▶ **TASK TO CARRY OUT**:
Keep every line in which "rescale" occurs and drop the rest of the data.

(GIVEN INFORMATION begins)

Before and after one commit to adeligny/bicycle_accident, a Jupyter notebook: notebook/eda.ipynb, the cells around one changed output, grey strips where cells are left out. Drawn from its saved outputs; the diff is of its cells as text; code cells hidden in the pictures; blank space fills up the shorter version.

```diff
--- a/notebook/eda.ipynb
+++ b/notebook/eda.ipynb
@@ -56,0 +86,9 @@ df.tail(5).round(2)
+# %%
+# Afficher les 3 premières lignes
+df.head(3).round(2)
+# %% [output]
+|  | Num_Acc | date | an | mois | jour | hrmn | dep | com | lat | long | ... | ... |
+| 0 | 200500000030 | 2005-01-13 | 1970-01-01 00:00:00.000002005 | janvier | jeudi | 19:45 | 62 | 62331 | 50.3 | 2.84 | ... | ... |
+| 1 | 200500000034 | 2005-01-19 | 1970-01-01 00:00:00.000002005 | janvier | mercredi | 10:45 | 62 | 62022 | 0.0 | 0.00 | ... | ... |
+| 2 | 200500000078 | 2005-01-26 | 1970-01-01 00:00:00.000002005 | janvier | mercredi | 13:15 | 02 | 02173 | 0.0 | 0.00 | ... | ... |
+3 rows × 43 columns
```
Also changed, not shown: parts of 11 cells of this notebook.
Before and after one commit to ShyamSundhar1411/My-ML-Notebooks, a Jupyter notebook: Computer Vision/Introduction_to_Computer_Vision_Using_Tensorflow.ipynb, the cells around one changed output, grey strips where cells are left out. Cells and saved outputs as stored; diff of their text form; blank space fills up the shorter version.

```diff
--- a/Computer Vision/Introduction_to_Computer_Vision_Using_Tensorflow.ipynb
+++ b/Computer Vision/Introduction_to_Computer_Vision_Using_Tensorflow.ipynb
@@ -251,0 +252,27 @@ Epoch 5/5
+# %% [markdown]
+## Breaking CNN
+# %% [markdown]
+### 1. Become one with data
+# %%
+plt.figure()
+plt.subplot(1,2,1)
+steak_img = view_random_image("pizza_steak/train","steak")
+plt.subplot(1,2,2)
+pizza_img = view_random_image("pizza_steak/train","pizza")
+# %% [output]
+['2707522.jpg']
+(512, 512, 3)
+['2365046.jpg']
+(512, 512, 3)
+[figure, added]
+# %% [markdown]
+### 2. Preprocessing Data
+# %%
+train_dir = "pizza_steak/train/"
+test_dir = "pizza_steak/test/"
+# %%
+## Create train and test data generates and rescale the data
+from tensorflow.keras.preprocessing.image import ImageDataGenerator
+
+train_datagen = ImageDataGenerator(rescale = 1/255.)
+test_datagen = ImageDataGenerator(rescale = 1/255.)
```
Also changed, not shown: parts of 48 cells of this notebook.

(GIVEN INFORMATION ends)

▶ **WRITTEN RESPONSE**:
+## Create train and test data generates and rescale the data
+train_datagen = ImageDataGenerator(rescale = 1/255.)
+test_datagen = ImageDataGenerator(rescale = 1/255.)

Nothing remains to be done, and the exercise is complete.